Purpose: To examine changes in brain physiology during a chanting meditation practice using cerebral blood flow single-photon emission computed tomography.
Methods: Single-photon emission computed tomography scans were acquired in 11 healthy individuals during either a resting state or meditation practice randomly performed on two separate days. Statistical parametric mapping analyses were conducted to identify significant changes in regional cerebral blood flow (rCBF) between the two conditions.
Results: When the meditation state was compared with the baseline condition, significant rCBF increases were observed in the right temporal lobe and posterior cingulate gyrus, and significant rCBF decreases were observed in the left parietotemporal and occipital gyri.

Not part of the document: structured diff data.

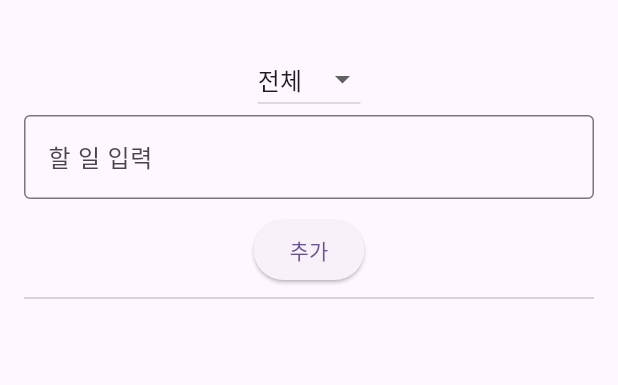
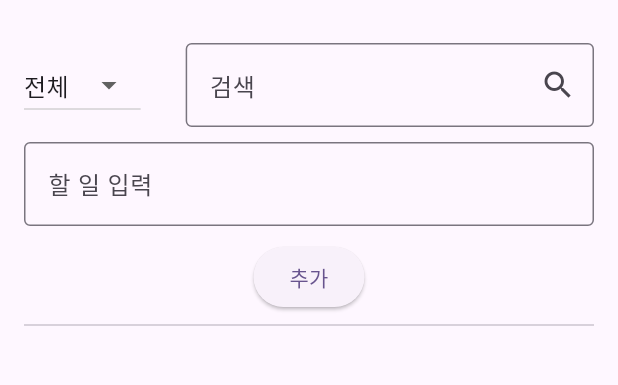
Before and after one commit to RACENI/TodoList_with_Flutter, a Flutter app: the screen it shows after launch, on a phone screen of 412 x 824 dp, the part 65-450 px from its top. Run offline on Flutter 3.47's test engine with Material 3 defaults, Android fonts, the phone set to English and light mode, and no system bars; our stand-ins replace shared_preferences.

Commit message:
[FEATURE] 검색 기능 구현 완료 (fixes #2)

```diff
--- a/lib/TodoHome.dart
+++ b/lib/TodoHome.dart
@@ -24,7 +24,11 @@ class TodoHome extends StatelessWidget {
           key: _formKey,
           child: Column(
             children: [
-              DropdownButton(
+              Row(
+                children: [
+                  Expanded(
+                    flex: 2,
+                    child: DropdownButton(
                       value: provider.filter,
                       onChanged: (value) {
                         if(value != null) {
@@ -37,6 +41,24 @@ class TodoHome extends StatelessWidget {
                         DropdownMenuItem(value: TodoFilter.done, child: Text('완료')),
                       ],
                     ),
+                  ),
+                  SizedBox(width: 30),
+                  Expanded(
+                    flex: 7,
+                    child: TextField(
+                        decoration: InputDecoration(
+                          labelText: '검색',
+                          border: OutlineInputBorder(),
+                          suffixIcon: Icon(Icons.search),
+                        ),
+                        onChanged: (value) {
+                          provider.setSearchKeyword(value);
+                        },
+                    ),
+                  ),
+                ],
+              ),
+              SizedBox(height: 10),
               TextFormField(
                 controller: _controller,
                 decoration: InputDecoration(
--- a/lib/todo_provider.dart
+++ b/lib/todo_provider.dart
@@ -9,17 +9,27 @@ import 'main.dart';
 class TodoProvider extends ChangeNotifier {
   final List<Todo> _todos = [];
   TodoFilter _filter = TodoFilter.all;
+  String _searchKeyword = '';
+
+  void setSearchKeyword(String keyword) {
+    _searchKeyword = keyword.toLowerCase();
+    notifyListeners();
+  }
 
   List<Todo> get todos {
-    switch(_filter) {
-      case TodoFilter.done:
-        return _todos.where((t) => t.isDone).toList();
-      case TodoFilter.undone:
-        return _todos.where((t) => !t.isDone).toList();
-      case TodoFilter all:
-      default:
-        return List.unmodifiable(_todos);
+    List<Todo> filtered = switch (_filter) {
+      TodoFilter.done => _todos.where((t) => t.isDone).toList(),
+      TodoFilter.undone => _todos.where((t) => !t.isDone).toList(),
+      _ => List.from(_todos),
+    };
+
+    if(_searchKeyword.isNotEmpty) {
+      filtered = filtered.where((t) =>
+        t.title.toLowerCase().contains(_searchKeyword)
+      ).toList();
     }
+
+    return List.unmodifiable(filtered);
   }
 
   void setFilter(TodoFilter filter) {
```
Lines whose indentation alone changed are shown as unchanged.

Conclusion: The results offer evidence that this form of meditation practice is associated with changes in brain function in a way that is consistent with earlier studies of related types of meditation as well as with the positive clinical outcomes anecdotally reported by its users.